(Code change snippets)
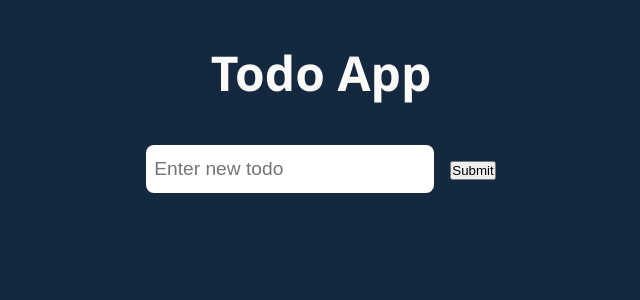
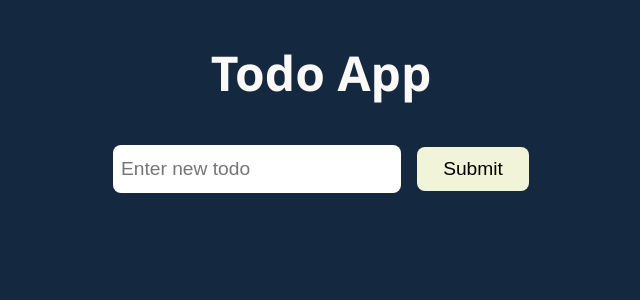
Before and after one commit to Waldemar-00/react-again, a React (Create React App) app in the folder 24-todo-app-1.0/: page / in a window 1280 px wide. Shown: the top 300 px of the page, without its empty margins (319-959 px from the left). Built offline with nearby package versions, Linux system fonts and the light colour scheme.

Commit message:
Styles were changed and the transfer of them.

```diff
--- a/24-todo-app-1.0/src/App.js
+++ b/24-todo-app-1.0/src/App.js
@@ -5,7 +5,7 @@ function App() {
   return (
     <div className='App'>
       <Heading />
-      <TodoForm />
+      <TodoForm className='TodoForm' />
     </div>
   )
 }
--- a/24-todo-app-1.0/src/components/Todos/TodoForm.js
+++ b/24-todo-app-1.0/src/components/Todos/TodoForm.js
@@ -1,13 +1,19 @@
+import styles from './TodoForm.module.css'
 import Input from '../UI/Input'
 import Button from '../UI/Button'
-function TodoForm() {
+function TodoForm({ className }) {
   return (
-    <form>
+    <form className={styles[className]}>
       <Input
         type='text'
         placeholder='Enter new todo'
+        className='addTodo'
       />
-      <Button text={'Submit'} />
+      <Button
+        type='submit'
+        text={'Submit'}
+        className='addTodo'
+      />
     </form>
   )
 }
--- a/24-todo-app-1.0/src/components/Todos/TodoForm.module.css
+++ b/24-todo-app-1.0/src/components/Todos/TodoForm.module.css
@@ -0,0 +1,3 @@
+.TodoForm {
+  margin: 0 auto;
+}
--- a/24-todo-app-1.0/src/components/UI/Button.js
+++ b/24-todo-app-1.0/src/components/UI/Button.js
@@ -1,4 +1,12 @@
-function Button({ text }) {
-  return <button>{text}</button>
+import styles from './Button.module.css'
+function Button({ text, className, type }) {
+  return (
+    <button
+      type={type}
+      className={styles[className]}
+    >
+      {text}
+    </button>
+  )
 }
 export default Button
--- a/24-todo-app-1.0/src/components/UI/Button.module.css
+++ b/24-todo-app-1.0/src/components/UI/Button.module.css
@@ -0,0 +1,10 @@
+.addTodo {
+  display: inline-block;
+  background-color: #f1f4d8;
+  width: 7rem;
+  padding: 0.7rem;
+  font-size: 1.2rem;
+  border-radius: 0.5rem;
+  border: none;
+  cursor: pointer;
+}
--- a/24-todo-app-1.0/src/components/UI/Input.js
+++ b/24-todo-app-1.0/src/components/UI/Input.js
@@ -1,8 +1,8 @@
 import styles from './Input.module.css'
-function Input({ type, placeholder }) {
+function Input({ type, placeholder, className }) {
   return (
     <input
-      className={styles.addTodo}
+      className={styles[className]}
       type={type}
       placeholder={placeholder}
     />
```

### TRY IT
The lines holding the word "text" are the answer. Pull them out of the records and copy them.

### SOLUTION TO THIS TASK
         type='text'
-      <Button text={'Submit'} />
+        text={'Submit'}
-function Button({ text }) {
-  return <button>{text}</button>
+function Button({ text, className, type }) {
+      {text}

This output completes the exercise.